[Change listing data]
- - - - - - -
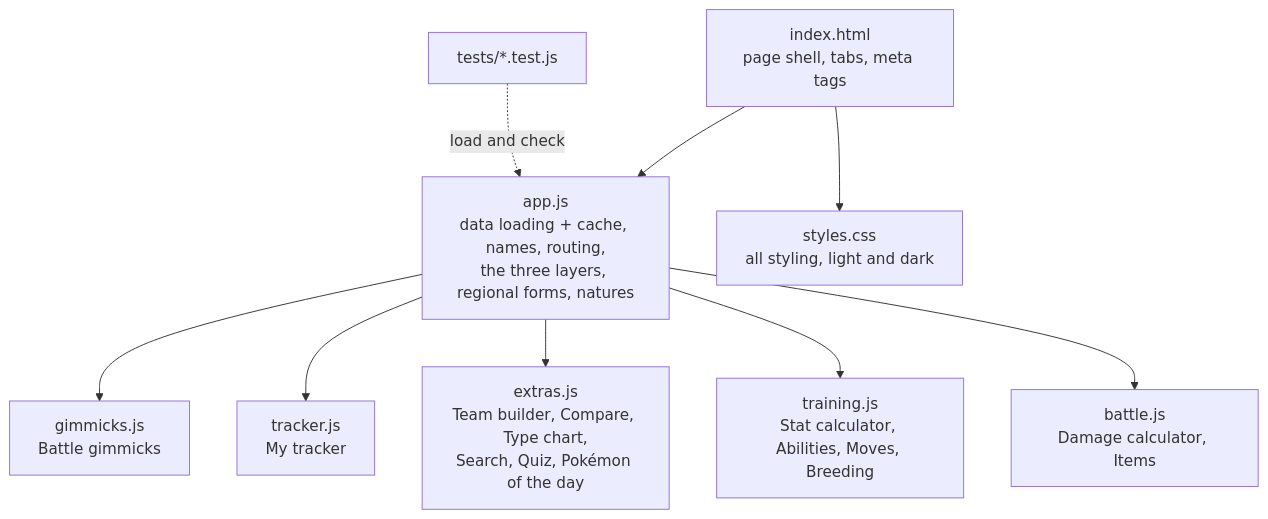
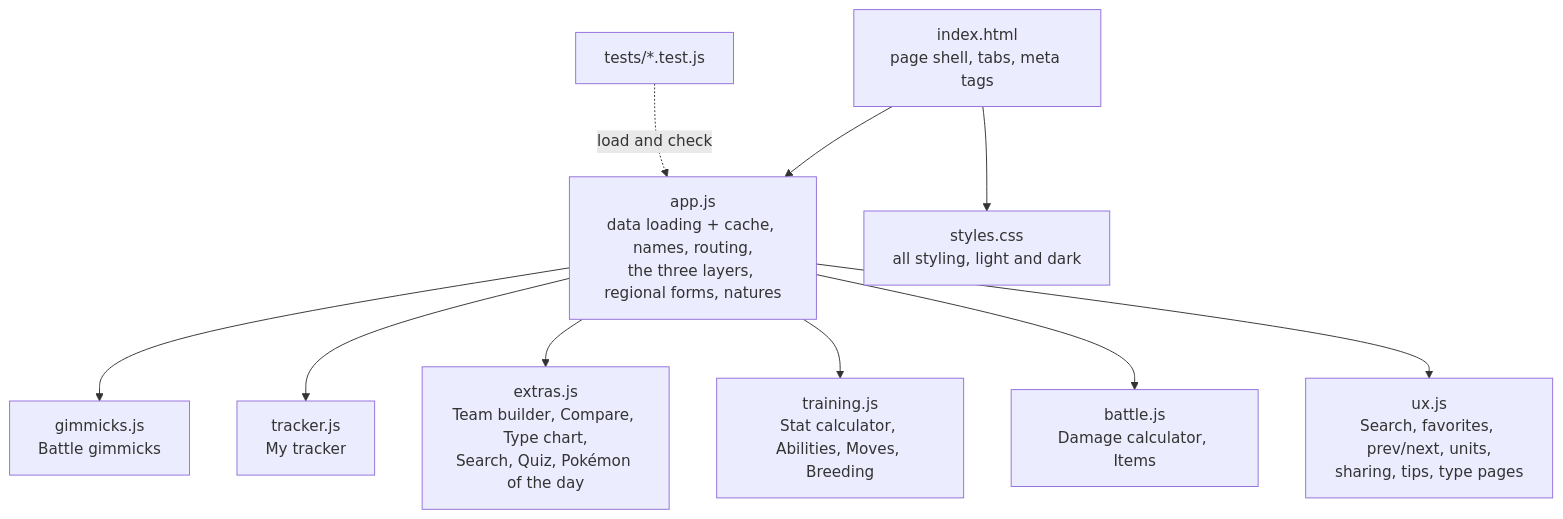
One commit to igardner2150/Pok-Explorer changed the second of 3 diagrams in architecture.md. Above: the diagram before and after it, drawn with Mermaid. The commit also changed other lines of this file, not shown here.

First line of the commit message:
Update architecture.md with ux.js details

````diff
--- a/architecture.md
+++ b/architecture.md
@@ -29,12 +29,13 @@
 ```mermaid
 flowchart TD
     HTML["index.html<br/>page shell, tabs, meta tags"] --> APP
     HTML --> CSS["styles.css<br/>all styling, light and dark"]
     APP["app.js<br/>data loading + cache, names, routing,<br/>the three layers, regional forms, natures"]
     APP --> GIM["gimmicks.js<br/>Battle gimmicks"]
     APP --> TRK["tracker.js<br/>My tracker"]
     APP --> EXT["extras.js<br/>Team builder, Compare, Type chart,<br/>Search, Quiz, Pokémon of the day"]
     APP --> TRN["training.js<br/>Stat calculator, Abilities, Moves, Breeding"]
     APP --> BAT["battle.js<br/>Damage calculator, Items"]
+    APP --> UX["ux.js<br/>Search, favorites, prev/next, units,<br/>sharing, tips, type pages"]
     TESTS["tests/*.test.js"] -. "load and check" .-> APP
 ```
````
- - - - - - -
The reply should consist solely of the number of lines in the records that include "calculator".

**COMPLETED TASK:** 2